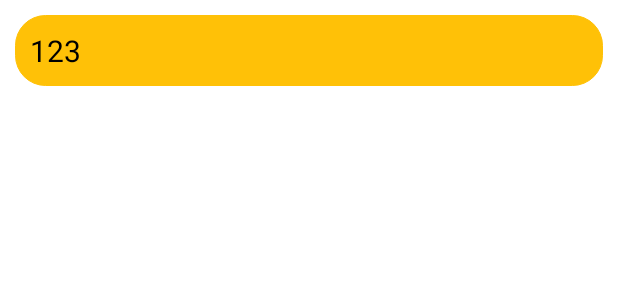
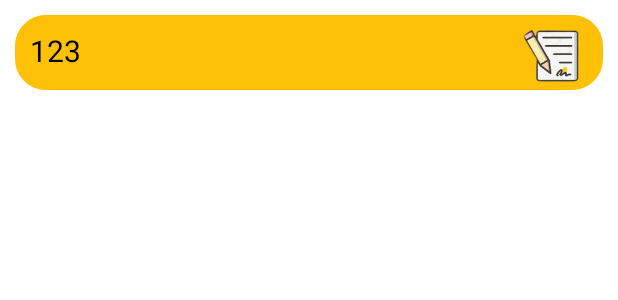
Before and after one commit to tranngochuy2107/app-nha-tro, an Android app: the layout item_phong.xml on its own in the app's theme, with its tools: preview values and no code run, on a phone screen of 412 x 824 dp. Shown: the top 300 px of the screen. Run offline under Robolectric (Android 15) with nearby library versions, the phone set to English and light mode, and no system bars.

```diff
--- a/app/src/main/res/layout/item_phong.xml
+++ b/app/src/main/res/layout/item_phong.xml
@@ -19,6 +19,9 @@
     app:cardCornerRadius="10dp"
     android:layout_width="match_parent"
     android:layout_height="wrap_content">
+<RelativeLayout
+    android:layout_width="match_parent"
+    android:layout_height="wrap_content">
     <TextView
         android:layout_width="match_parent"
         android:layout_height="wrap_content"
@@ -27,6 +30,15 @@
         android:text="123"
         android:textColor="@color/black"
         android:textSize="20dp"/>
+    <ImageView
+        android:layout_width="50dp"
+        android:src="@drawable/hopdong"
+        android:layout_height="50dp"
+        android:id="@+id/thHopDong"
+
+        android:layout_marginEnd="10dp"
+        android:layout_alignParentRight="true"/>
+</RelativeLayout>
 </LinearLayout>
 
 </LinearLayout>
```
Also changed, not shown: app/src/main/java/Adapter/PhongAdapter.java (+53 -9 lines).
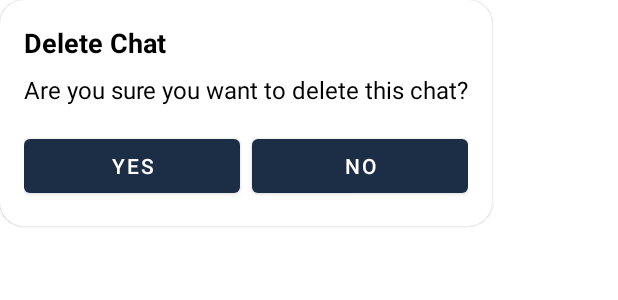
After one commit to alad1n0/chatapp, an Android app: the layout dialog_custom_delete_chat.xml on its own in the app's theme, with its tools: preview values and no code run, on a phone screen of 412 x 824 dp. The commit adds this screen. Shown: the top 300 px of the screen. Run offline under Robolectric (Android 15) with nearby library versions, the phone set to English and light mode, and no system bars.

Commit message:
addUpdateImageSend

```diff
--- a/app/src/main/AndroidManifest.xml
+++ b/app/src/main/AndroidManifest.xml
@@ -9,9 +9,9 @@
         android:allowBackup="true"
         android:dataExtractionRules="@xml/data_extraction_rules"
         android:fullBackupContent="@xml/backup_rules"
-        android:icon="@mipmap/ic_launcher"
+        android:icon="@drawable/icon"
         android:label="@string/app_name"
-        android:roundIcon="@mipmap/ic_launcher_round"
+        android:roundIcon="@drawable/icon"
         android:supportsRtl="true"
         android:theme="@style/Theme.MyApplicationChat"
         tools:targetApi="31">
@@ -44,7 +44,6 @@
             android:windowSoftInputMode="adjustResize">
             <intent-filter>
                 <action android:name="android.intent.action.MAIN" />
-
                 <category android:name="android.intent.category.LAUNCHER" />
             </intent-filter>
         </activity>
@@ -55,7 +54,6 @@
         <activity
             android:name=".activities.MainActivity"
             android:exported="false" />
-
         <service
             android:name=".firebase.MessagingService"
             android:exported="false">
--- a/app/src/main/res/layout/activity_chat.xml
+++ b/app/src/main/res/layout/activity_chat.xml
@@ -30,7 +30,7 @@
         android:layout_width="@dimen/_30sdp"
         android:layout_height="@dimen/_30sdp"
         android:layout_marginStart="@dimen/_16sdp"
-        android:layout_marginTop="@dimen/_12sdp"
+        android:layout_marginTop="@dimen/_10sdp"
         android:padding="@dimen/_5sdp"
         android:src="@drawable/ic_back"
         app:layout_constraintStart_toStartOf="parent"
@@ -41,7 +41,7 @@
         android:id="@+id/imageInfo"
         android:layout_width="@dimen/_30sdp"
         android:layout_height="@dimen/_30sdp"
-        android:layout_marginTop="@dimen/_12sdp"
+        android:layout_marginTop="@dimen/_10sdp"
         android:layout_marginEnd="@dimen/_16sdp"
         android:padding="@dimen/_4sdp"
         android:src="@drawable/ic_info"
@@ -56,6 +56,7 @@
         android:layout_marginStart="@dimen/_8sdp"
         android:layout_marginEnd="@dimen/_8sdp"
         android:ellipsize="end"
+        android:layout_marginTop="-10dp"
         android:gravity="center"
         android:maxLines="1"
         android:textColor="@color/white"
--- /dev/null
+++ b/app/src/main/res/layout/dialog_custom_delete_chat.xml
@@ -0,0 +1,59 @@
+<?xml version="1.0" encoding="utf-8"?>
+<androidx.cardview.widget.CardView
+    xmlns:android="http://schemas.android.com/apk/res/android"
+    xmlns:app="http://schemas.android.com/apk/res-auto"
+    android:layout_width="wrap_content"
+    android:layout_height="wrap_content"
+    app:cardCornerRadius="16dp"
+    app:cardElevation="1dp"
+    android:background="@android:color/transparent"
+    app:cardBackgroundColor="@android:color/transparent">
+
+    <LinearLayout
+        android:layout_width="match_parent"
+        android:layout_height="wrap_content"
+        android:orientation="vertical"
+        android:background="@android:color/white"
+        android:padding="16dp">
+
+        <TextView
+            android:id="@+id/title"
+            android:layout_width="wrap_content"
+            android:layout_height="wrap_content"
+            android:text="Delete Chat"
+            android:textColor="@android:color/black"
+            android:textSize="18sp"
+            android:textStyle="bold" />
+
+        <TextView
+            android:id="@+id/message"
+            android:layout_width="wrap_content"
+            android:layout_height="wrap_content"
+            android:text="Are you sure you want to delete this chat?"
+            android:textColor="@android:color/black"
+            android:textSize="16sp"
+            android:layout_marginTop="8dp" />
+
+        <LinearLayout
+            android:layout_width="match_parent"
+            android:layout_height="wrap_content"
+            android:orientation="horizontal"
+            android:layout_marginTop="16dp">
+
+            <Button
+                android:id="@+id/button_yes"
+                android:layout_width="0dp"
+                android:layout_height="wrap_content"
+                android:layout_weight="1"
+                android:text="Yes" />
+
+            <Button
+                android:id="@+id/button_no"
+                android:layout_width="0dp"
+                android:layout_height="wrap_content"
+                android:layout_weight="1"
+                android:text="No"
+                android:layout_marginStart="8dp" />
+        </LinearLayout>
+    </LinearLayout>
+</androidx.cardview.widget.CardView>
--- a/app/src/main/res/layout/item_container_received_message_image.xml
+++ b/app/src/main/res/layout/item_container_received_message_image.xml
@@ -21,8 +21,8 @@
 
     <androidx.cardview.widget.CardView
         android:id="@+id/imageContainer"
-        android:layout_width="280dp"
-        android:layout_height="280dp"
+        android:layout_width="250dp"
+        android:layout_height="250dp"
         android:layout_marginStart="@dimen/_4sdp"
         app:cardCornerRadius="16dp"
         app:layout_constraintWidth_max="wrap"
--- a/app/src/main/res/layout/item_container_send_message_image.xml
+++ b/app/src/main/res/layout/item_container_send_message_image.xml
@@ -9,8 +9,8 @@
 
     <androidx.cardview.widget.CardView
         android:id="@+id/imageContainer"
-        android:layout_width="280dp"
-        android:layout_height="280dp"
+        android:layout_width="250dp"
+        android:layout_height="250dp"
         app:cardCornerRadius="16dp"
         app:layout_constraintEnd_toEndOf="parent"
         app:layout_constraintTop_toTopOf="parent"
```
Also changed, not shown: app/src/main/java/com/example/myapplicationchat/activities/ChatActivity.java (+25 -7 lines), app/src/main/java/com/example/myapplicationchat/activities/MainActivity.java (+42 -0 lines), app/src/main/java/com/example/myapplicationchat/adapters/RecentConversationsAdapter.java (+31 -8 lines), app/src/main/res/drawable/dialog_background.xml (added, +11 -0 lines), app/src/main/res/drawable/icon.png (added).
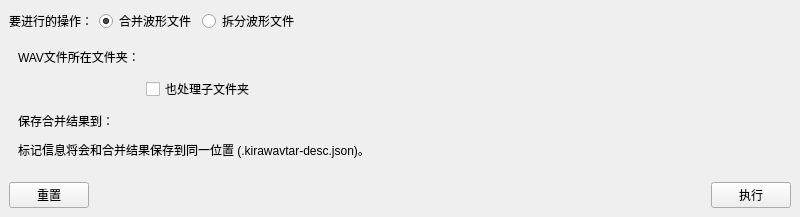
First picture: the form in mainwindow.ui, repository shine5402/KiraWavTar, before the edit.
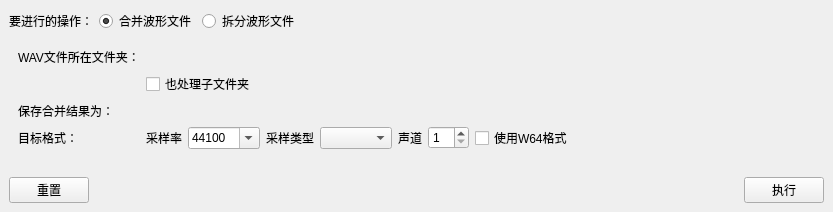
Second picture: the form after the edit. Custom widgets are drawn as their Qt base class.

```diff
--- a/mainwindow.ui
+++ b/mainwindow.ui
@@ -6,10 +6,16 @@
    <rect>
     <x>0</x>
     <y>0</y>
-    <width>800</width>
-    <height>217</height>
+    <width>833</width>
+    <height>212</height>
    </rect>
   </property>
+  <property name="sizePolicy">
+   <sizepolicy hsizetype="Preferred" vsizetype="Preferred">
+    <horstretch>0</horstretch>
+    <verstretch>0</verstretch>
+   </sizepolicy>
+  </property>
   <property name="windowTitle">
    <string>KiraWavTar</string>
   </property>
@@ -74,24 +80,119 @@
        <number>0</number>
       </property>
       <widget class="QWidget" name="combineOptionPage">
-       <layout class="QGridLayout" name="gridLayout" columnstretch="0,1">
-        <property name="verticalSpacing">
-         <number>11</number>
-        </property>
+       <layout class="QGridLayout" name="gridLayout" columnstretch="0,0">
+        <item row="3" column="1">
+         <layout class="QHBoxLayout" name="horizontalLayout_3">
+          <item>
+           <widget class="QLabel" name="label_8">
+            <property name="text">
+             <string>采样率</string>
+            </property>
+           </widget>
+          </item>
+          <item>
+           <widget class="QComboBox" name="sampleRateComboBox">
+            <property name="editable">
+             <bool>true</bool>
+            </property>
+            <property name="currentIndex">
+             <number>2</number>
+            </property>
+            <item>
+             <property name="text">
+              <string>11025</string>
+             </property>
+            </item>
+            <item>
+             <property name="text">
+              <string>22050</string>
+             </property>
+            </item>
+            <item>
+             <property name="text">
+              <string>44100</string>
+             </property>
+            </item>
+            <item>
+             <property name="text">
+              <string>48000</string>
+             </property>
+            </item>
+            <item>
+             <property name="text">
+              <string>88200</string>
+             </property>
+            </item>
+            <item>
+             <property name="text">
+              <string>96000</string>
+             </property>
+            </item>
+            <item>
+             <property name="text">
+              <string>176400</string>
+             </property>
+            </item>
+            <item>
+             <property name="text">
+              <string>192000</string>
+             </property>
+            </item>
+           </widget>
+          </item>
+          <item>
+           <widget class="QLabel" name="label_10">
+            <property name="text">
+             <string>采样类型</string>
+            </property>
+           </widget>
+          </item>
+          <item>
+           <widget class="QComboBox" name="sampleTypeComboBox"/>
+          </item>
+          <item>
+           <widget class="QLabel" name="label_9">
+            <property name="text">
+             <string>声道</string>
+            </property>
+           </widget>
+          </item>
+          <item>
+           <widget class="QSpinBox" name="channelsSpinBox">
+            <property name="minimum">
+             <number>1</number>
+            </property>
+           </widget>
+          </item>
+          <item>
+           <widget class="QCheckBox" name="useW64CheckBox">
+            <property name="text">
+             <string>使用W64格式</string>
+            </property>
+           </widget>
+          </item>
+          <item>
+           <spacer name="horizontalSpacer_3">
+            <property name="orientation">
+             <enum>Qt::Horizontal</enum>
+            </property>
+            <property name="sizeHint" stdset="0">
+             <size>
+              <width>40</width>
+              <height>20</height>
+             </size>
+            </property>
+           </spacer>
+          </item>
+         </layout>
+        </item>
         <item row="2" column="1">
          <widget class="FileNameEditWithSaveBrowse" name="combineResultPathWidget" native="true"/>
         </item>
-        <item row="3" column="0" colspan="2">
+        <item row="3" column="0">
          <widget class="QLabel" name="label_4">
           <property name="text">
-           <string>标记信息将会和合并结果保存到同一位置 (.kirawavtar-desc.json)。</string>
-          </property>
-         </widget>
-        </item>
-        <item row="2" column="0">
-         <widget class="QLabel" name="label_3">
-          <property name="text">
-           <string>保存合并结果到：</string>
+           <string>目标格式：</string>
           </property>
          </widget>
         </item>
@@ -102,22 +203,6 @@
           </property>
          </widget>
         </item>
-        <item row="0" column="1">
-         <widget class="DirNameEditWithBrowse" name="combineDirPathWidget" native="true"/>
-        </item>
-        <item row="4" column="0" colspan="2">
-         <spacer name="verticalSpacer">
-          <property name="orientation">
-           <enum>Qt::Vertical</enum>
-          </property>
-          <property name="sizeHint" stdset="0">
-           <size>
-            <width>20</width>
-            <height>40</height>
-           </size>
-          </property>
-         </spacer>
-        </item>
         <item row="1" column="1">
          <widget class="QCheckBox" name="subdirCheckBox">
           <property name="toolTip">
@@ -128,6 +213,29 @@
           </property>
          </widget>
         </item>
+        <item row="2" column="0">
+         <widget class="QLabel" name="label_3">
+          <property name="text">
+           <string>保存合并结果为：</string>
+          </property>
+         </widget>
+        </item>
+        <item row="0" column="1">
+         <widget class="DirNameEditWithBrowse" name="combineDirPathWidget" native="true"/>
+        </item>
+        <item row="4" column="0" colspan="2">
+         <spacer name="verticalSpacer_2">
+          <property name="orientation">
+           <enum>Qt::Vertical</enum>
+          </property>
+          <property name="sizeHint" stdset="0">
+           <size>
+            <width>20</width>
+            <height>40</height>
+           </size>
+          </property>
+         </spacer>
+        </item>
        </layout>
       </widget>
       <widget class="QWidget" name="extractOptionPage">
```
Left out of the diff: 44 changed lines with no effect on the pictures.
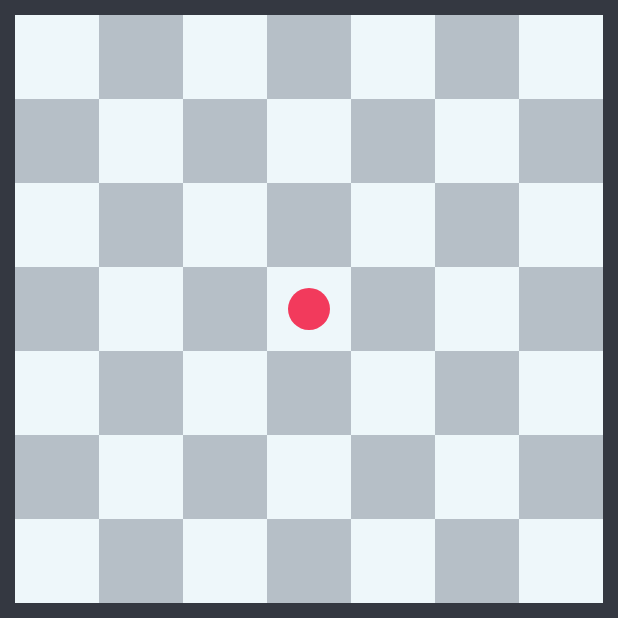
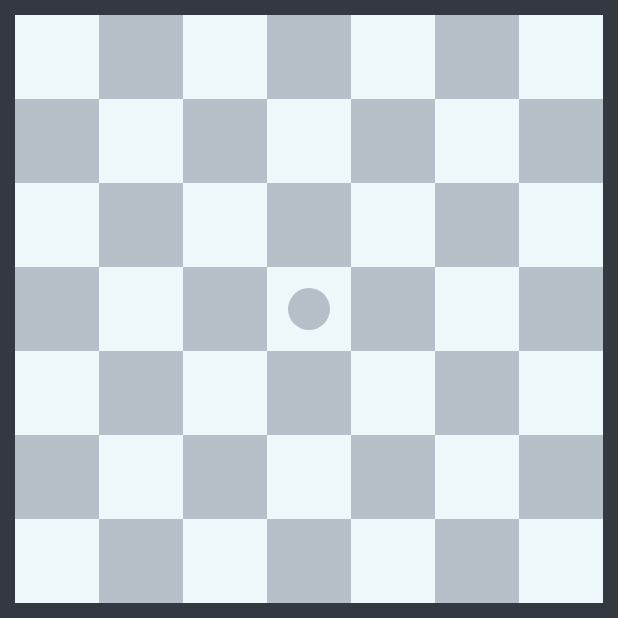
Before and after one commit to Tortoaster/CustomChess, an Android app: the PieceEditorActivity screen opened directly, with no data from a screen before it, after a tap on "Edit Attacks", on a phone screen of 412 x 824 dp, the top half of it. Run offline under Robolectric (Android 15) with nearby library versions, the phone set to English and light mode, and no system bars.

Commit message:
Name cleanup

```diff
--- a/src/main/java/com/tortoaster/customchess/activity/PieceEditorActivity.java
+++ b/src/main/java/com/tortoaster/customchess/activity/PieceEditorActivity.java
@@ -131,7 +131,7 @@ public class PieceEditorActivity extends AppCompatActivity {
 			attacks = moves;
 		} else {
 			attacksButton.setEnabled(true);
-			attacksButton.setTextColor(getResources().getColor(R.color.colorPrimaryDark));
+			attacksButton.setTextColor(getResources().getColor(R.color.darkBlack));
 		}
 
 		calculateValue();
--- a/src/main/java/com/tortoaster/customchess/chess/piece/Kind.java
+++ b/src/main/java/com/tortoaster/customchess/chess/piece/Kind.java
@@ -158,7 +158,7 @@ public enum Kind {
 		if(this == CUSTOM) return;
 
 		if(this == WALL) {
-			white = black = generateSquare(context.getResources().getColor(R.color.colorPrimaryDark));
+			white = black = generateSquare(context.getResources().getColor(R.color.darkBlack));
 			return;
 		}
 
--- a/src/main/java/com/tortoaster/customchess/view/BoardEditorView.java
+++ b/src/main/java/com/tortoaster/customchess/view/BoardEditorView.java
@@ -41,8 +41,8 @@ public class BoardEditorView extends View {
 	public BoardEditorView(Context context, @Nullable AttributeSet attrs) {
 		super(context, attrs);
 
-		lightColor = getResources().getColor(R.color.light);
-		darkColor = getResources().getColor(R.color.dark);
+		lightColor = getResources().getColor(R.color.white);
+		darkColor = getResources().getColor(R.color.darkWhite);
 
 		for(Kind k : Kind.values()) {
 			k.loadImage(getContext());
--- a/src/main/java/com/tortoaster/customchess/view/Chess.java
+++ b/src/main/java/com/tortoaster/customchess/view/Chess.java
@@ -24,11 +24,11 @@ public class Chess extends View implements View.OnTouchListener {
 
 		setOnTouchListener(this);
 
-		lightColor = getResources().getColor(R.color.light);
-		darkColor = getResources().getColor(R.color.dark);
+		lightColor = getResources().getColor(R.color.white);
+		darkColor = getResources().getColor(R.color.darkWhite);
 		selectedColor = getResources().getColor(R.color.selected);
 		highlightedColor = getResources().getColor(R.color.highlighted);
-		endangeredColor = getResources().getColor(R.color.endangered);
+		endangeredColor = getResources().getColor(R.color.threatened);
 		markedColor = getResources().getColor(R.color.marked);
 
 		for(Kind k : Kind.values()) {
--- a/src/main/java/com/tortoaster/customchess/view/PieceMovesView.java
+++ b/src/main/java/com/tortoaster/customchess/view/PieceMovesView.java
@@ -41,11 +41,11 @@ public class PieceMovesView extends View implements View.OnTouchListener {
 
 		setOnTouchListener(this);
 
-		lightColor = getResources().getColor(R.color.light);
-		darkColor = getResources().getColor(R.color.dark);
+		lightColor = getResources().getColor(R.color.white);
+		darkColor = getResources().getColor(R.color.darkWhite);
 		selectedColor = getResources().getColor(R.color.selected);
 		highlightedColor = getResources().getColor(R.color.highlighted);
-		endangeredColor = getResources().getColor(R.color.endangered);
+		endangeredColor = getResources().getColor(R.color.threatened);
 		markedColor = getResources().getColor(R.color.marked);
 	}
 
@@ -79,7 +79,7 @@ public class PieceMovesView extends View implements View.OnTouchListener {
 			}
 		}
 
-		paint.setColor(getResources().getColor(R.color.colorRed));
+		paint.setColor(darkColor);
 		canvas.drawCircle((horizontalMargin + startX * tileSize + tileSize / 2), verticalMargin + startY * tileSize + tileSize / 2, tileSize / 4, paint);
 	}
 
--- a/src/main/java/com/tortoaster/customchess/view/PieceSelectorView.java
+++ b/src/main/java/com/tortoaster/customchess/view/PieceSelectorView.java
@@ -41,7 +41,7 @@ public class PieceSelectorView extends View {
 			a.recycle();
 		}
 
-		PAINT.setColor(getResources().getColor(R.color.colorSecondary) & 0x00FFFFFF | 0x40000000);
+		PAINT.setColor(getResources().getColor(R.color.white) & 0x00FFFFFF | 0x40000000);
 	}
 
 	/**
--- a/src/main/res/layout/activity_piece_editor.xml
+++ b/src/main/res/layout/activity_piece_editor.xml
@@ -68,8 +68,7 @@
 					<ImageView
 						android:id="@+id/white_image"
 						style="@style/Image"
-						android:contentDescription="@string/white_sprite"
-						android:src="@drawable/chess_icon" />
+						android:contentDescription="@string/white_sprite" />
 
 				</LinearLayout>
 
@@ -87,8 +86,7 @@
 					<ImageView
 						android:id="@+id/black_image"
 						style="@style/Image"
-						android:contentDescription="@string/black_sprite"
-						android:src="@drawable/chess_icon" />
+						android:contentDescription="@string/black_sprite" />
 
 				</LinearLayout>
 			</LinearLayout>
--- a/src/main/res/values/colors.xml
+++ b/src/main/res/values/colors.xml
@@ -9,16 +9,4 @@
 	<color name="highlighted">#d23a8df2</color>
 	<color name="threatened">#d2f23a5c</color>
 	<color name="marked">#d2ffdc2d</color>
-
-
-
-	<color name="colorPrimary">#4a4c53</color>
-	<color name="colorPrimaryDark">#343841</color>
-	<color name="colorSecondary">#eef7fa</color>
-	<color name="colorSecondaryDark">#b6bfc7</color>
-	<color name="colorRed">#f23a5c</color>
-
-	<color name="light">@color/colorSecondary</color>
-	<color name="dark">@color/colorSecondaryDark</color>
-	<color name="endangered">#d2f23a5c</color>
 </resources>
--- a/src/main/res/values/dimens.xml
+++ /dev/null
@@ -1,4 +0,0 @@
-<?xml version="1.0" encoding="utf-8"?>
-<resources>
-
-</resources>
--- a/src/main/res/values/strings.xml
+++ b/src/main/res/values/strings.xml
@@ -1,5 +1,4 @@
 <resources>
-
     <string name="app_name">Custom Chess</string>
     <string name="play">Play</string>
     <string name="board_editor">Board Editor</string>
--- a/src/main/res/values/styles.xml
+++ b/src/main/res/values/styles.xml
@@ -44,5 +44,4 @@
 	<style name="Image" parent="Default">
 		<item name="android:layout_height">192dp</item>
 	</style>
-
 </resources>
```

▶ **TASK REQUIREMENTS**
Look for the word "true" in the data, then return every line that contains it.

▶ **TASK OUTPUT**
+        android:layout_alignParentRight="true"/>
         android:allowBackup="true"
         android:supportsRtl="true"
+             <bool>true</bool>
          <widget class="FileNameEditWithSaveBrowse" name="combineResultPathWidget" native="true"/>
-         <widget class="DirNameEditWithBrowse" name="combineDirPathWidget" native="true"/>
+         <widget class="DirNameEditWithBrowse" name="combineDirPathWidget" native="true"/>
 			attacksButton.setEnabled(true);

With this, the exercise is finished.